I should also note that I have had frontal head pain as well. The doc from Hopkins suggested keeping head in extension to try to reduce symptoms. This seems to help. I bought a soft cervical collar to keep chin up. This helps with the head and jaw pain and sometimes seems to reduce the tinnitus.
I was on Diamox to control the head pressure but since I have been keeping head in extension I have been able to cut back/eliminate the Diamox. I didn’t realize it but the Diamox was causing fatigue. Better now.
My symptoms get worse when I do mental work or concentration tasks. Especially the tinnitus (non pulsatile) and the neck discomfort. When things get very bad, I get muscle spasms on my head, down my back and legs to my feet, which only slowly subside over the course of days.
Can you also observe this dynamic in yourselves or are the IJVS symptoms actually only changing a little?
Dr. Cognetti has a history of leaving 1-2 cm of styloid behind which has caused some later problems for other members on this forum. I would try to find a surgeon who will remove your styloids back to your skull base & will also make sure to remove your stylohyoid ligaments if they’re at all calcified. Dr. Annino in MA, Dr. DeLacure in NYC & Dr. Hackman in NC are all doctors who remove to the skull base if at all possible. If you’re willing to travel, Dr. Samji in CA is the most experienced ES surgeon on our list. He did my surgeries, & I think the world of him.
Even though Dr. Samji prefers a CT w/o contrast, I would still reach out to him & send him what you have. Worst case, he’ll ask for one w/o contrast. It’s well worth your effort to have an appt w/ him.
Pay attention to your posture & head position when you’re in deep concentration. We often get into a relaxed, slouched position w/ shoulders rolled forward & upper back hunched, chest becomes concave, & head/neck tipped forward when sitting for prolonged periods. Being in this position for extended periods puts strain on the lower & upper back & back of the neck which will irritate a myriad of nerves & muscles over time. Try sitting w/ good upright posture - shoulders back, scapulas down, spine & neck erect but relaxed next time you do your work (this make take effort if you’re not used to it). Put your computer or book, etc. in a more elevated position so you don’t need to look down to view it. Just changing your posture may make a HUGE difference in how you feel.

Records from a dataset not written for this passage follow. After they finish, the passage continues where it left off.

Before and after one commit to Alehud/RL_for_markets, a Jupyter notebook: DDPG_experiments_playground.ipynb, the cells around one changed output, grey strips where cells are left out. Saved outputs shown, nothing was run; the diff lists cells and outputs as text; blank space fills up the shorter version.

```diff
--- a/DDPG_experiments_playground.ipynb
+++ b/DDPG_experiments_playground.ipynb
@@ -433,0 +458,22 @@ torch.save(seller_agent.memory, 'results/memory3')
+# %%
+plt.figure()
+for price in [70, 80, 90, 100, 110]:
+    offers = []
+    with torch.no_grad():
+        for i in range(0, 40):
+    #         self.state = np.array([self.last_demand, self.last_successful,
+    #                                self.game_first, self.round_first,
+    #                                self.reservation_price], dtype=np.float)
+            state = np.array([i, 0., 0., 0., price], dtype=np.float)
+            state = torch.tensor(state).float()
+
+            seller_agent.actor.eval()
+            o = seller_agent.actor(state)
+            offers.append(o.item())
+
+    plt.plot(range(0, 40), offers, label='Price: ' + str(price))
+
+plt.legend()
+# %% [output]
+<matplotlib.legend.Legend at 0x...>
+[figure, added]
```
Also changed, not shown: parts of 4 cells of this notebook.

I selected this video at random from YouTube (but did watch it first). It has a good explanation of what I’m talking about & the problems it can cause along w/ some really basic exercises to help reverse the problem.
The more doctors you talk to, the more opinions & different views you’ll get. This can cause confusion for you. It might be better to send your scans to & make appts w/ (either virtual or in person) 2-3 of the more experienced doctors on our list than to contact a whole bunch of doctors. We have had members who were diagnosed w/ ES by one doctor & told by another they didn’t have ES, that surgery wouldn’t help, etc. Some of these people have left the forum & chosen not to have surgery believing they’d been misdiagnosed when in reality they had not been. I’ve wondered how they’re dealing w/ their symptoms now.